Copy the listing exactly, leaving out every picture.

= Provided entries =
* * * * * * *
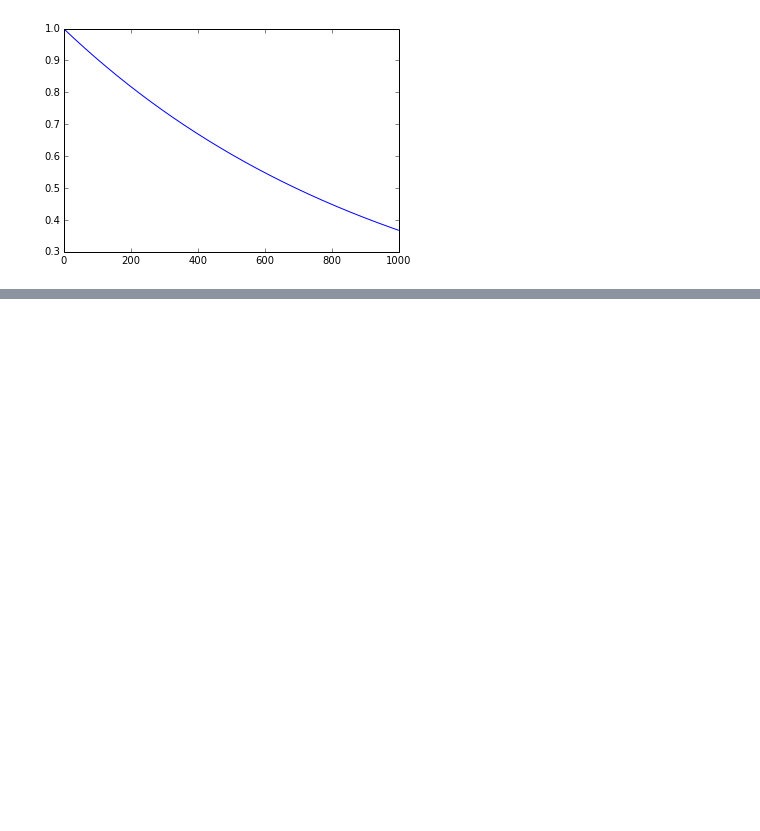
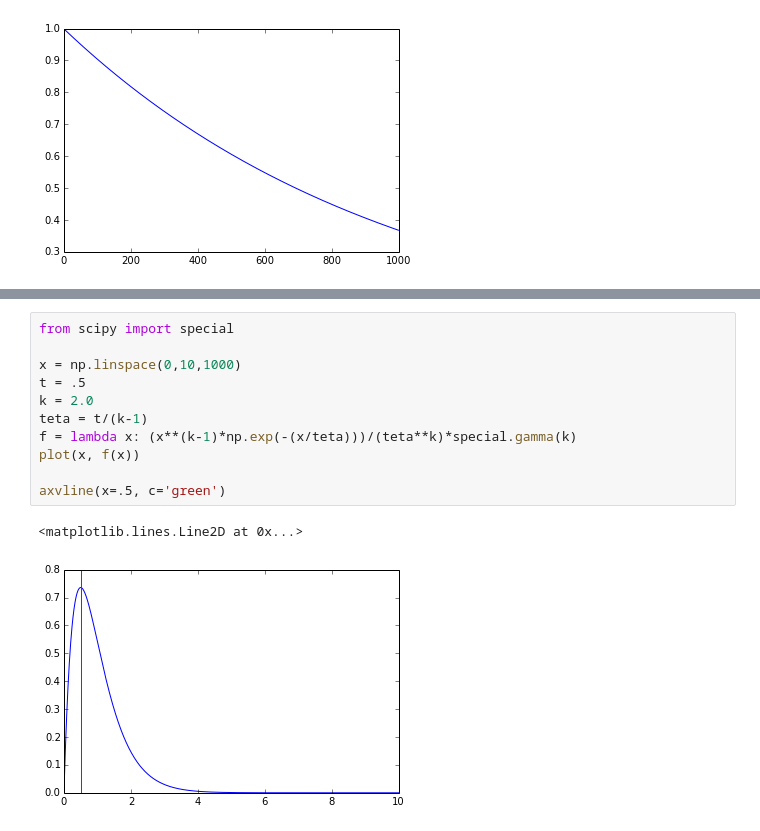
Before and after one commit to hoarf/el_farol_multibar, a Jupyter notebook: problem-exploration.ipynb, the cells around one changed output, grey strips where cells are left out. Cells and saved outputs as stored; diff of their text form; blank space fills up the shorter version.

```diff
--- a/problem-exploration.ipynb
+++ b/problem-exploration.ipynb
@@ -109,0 +136,14 @@ plot(x, [g() for _ in x])
+# %%
+from scipy import special
+
+x = np.linspace(0,10,1000)
+t = .5
+k = 2.0
+teta = t/(k-1)
+f = lambda x: (x**(k-1)*np.exp(-(x/teta)))/(teta**k)*special.gamma(k)
+plot(x, f(x))
+
+axvline(x=.5, c='green')
+# %% [output]
+<matplotlib.lines.Line2D at 0x...>
+[figure, added]
```
Also changed, not shown: parts of 5 cells of this notebook, 6 other files.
* * * * * * *
= Answer box =
Before and after one commit to hoarf/el_farol_multibar, a Jupyter notebook: problem-exploration.ipynb, the cells around one changed output, grey strips where cells are left out. Cells and saved outputs as stored; diff of their text form; blank space fills up the shorter version.

```diff
--- a/problem-exploration.ipynb
+++ b/problem-exploration.ipynb
@@ -109,0 +136,14 @@ plot(x, [g() for _ in x])
+# %%
+from scipy import special
+
+x = np.linspace(0,10,1000)
+t = .5
+k = 2.0
+teta = t/(k-1)
+f = lambda x: (x**(k-1)*np.exp(-(x/teta)))/(teta**k)*special.gamma(k)
+plot(x, f(x))
+
+axvline(x=.5, c='green')
+# %% [output]
+<matplotlib.lines.Line2D at 0x...>
+[figure, added]
```
Also changed, not shown: parts of 5 cells of this notebook, 6 other files.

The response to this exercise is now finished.